▶ **Exercise**
Repeat the data that follows, word for word, without the images.

(Records excerpted from a collection)

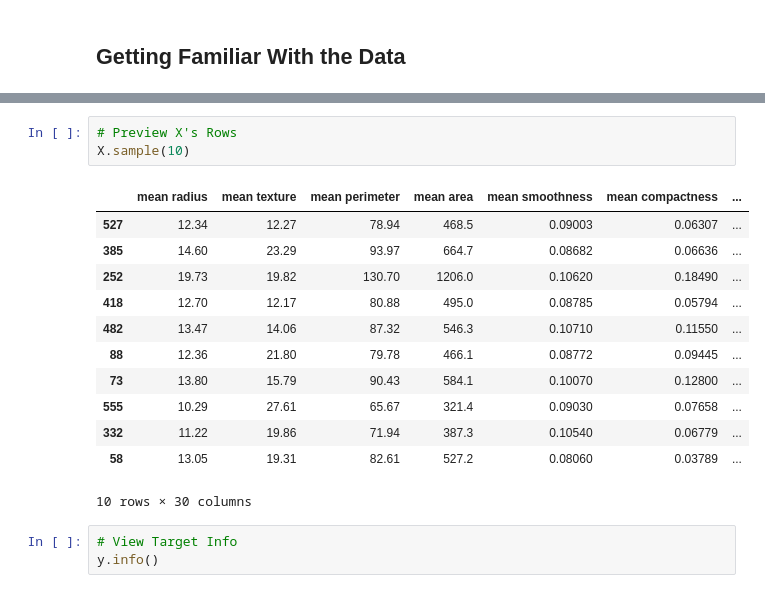
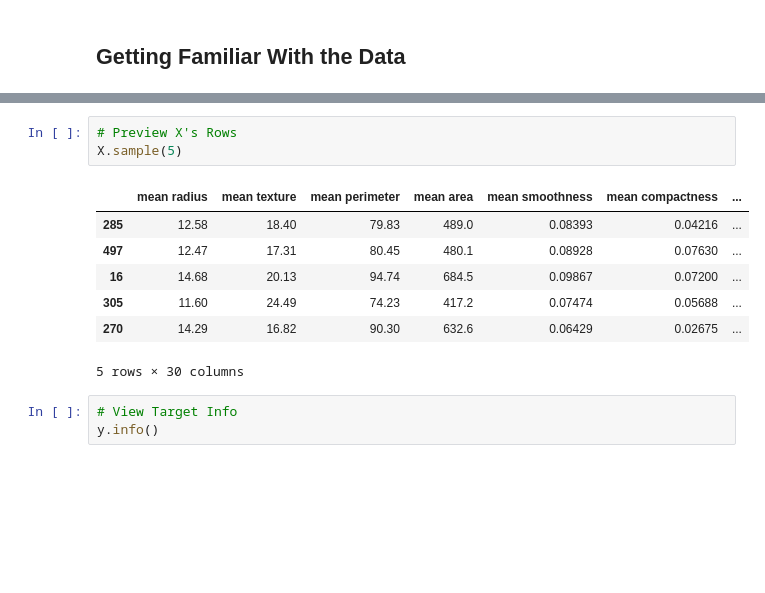
Before and after one commit to michaeltothewilson/data-with-python, a Jupyter notebook: notebooks-completed/10_machine_learning_decision_trees_breast_cancer_complete.ipynb, the cells around one changed output, grey strips where cells are left out. Drawn from its saved outputs; the diff is of its cells as text; blank space fills up the shorter version.

```diff
--- a/notebooks-completed/10_machine_learning_decision_trees_breast_cancer_complete.ipynb
+++ b/notebooks-completed/10_machine_learning_decision_trees_breast_cancer_complete.ipynb
@@ -93,20 +93,15 @@ dtypes: float64(30)
 memory usage: 133.5 KB
 # %%
 # Preview X's Rows
-X.sample(10)
+X.sample(5)
 # %% [output]
 |  | mean radius | mean texture | mean perimeter | mean area | mean smoothness | mean compactness | ... |
-| 527 | 12.34 | 12.27 | 78.94 | 468.5 | 0.09003 | 0.06307 | ... |
-| 385 | 14.60 | 23.29 | 93.97 | 664.7 | 0.08682 | 0.06636 | ... |
-| 252 | 19.73 | 19.82 | 130.70 | 1206.0 | 0.10620 | 0.18490 | ... |
-| 418 | 12.70 | 12.17 | 80.88 | 495.0 | 0.08785 | 0.05794 | ... |
-| 482 | 13.47 | 14.06 | 87.32 | 546.3 | 0.10710 | 0.11550 | ... |
-| 88 | 12.36 | 21.80 | 79.78 | 466.1 | 0.08772 | 0.09445 | ... |
-| 73 | 13.80 | 15.79 | 90.43 | 584.1 | 0.10070 | 0.12800 | ... |
-| 555 | 10.29 | 27.61 | 65.67 | 321.4 | 0.09030 | 0.07658 | ... |
-| 332 | 11.22 | 19.86 | 71.94 | 387.3 | 0.10540 | 0.06779 | ... |
-| 58 | 13.05 | 19.31 | 82.61 | 527.2 | 0.08060 | 0.03789 | ... |
+| 285 | 12.58 | 18.40 | 79.83 | 489.0 | 0.08393 | 0.04216 | ... |
+| 497 | 12.47 | 17.31 | 80.45 | 480.1 | 0.08928 | 0.07630 | ... |
+| 16 | 14.68 | 20.13 | 94.74 | 684.5 | 0.09867 | 0.07200 | ... |
+| 305 | 11.60 | 24.49 | 74.23 | 417.2 | 0.07474 | 0.05688 | ... |
+| 270 | 14.29 | 16.82 | 90.30 | 632.6 | 0.06429 | 0.02675 | ... |
-10 rows × 30 columns
+5 rows × 30 columns
 # %%
 # View Target Info
 y.info()
```
Also changed, not shown: parts of 42 cells of this notebook, 2 other files.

▶ **Answer for this exercise**
Before and after one commit to michaeltothewilson/data-with-python, a Jupyter notebook: notebooks-completed/10_machine_learning_decision_trees_breast_cancer_complete.ipynb, the cells around one changed output, grey strips where cells are left out. Drawn from its saved outputs; the diff is of its cells as text; blank space fills up the shorter version.

```diff
--- a/notebooks-completed/10_machine_learning_decision_trees_breast_cancer_complete.ipynb
+++ b/notebooks-completed/10_machine_learning_decision_trees_breast_cancer_complete.ipynb
@@ -93,20 +93,15 @@ dtypes: float64(30)
 memory usage: 133.5 KB
 # %%
 # Preview X's Rows
-X.sample(10)
+X.sample(5)
 # %% [output]
 |  | mean radius | mean texture | mean perimeter | mean area | mean smoothness | mean compactness | ... |
-| 527 | 12.34 | 12.27 | 78.94 | 468.5 | 0.09003 | 0.06307 | ... |
-| 385 | 14.60 | 23.29 | 93.97 | 664.7 | 0.08682 | 0.06636 | ... |
-| 252 | 19.73 | 19.82 | 130.70 | 1206.0 | 0.10620 | 0.18490 | ... |
-| 418 | 12.70 | 12.17 | 80.88 | 495.0 | 0.08785 | 0.05794 | ... |
-| 482 | 13.47 | 14.06 | 87.32 | 546.3 | 0.10710 | 0.11550 | ... |
-| 88 | 12.36 | 21.80 | 79.78 | 466.1 | 0.08772 | 0.09445 | ... |
-| 73 | 13.80 | 15.79 | 90.43 | 584.1 | 0.10070 | 0.12800 | ... |
-| 555 | 10.29 | 27.61 | 65.67 | 321.4 | 0.09030 | 0.07658 | ... |
-| 332 | 11.22 | 19.86 | 71.94 | 387.3 | 0.10540 | 0.06779 | ... |
-| 58 | 13.05 | 19.31 | 82.61 | 527.2 | 0.08060 | 0.03789 | ... |
+| 285 | 12.58 | 18.40 | 79.83 | 489.0 | 0.08393 | 0.04216 | ... |
+| 497 | 12.47 | 17.31 | 80.45 | 480.1 | 0.08928 | 0.07630 | ... |
+| 16 | 14.68 | 20.13 | 94.74 | 684.5 | 0.09867 | 0.07200 | ... |
+| 305 | 11.60 | 24.49 | 74.23 | 417.2 | 0.07474 | 0.05688 | ... |
+| 270 | 14.29 | 16.82 | 90.30 | 632.6 | 0.06429 | 0.02675 | ... |
-10 rows × 30 columns
+5 rows × 30 columns
 # %%
 # View Target Info
 y.info()
```
Also changed, not shown: parts of 42 cells of this notebook, 2 other files.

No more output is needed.